Problem » Starting at the top of the entries, restate word for word each line up to and including the one with "Add TIEC dashboard redesign project context".
Records supplied below:
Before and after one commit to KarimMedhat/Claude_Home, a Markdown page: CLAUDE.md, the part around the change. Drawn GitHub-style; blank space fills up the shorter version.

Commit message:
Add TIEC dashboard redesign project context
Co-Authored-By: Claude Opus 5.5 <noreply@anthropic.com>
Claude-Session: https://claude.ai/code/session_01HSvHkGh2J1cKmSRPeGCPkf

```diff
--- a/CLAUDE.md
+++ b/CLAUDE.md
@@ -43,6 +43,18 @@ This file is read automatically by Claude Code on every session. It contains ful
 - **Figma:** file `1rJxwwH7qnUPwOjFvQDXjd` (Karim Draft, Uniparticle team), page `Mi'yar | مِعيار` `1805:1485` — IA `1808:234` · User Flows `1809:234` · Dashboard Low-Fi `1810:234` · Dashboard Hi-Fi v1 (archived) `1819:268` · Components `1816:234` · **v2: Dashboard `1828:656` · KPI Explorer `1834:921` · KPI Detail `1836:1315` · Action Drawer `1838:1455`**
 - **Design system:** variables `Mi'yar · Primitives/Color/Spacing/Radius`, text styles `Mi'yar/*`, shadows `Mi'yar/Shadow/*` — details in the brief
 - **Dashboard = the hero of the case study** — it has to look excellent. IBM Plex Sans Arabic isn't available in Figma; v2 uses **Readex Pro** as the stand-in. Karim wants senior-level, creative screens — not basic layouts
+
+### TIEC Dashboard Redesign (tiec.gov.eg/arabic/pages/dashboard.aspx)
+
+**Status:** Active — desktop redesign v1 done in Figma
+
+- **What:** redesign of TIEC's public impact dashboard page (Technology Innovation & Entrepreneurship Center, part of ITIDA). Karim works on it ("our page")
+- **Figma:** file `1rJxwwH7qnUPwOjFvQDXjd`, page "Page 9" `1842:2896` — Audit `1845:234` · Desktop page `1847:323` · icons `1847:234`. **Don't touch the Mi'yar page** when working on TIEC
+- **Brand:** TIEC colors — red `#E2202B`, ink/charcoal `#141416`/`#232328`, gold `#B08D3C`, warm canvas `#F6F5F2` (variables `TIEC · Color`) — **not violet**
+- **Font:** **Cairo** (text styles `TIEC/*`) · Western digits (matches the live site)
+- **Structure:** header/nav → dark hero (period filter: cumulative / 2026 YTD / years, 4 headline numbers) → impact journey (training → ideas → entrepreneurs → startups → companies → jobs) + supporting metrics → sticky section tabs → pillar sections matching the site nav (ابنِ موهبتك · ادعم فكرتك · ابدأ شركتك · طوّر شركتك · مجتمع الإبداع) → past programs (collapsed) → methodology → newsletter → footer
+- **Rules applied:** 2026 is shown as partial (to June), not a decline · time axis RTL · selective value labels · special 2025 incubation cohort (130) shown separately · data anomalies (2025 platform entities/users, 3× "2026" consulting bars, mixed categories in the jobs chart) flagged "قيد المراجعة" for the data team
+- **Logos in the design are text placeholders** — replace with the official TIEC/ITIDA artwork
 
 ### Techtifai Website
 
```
End of Records supplied.
Exercise response »
Before and after one commit to KarimMedhat/Claude_Home, a Markdown page: CLAUDE.md, the part around the change. Drawn GitHub-style; blank space fills up the shorter version.

Commit message:
Add TIEC dashboard redesign project context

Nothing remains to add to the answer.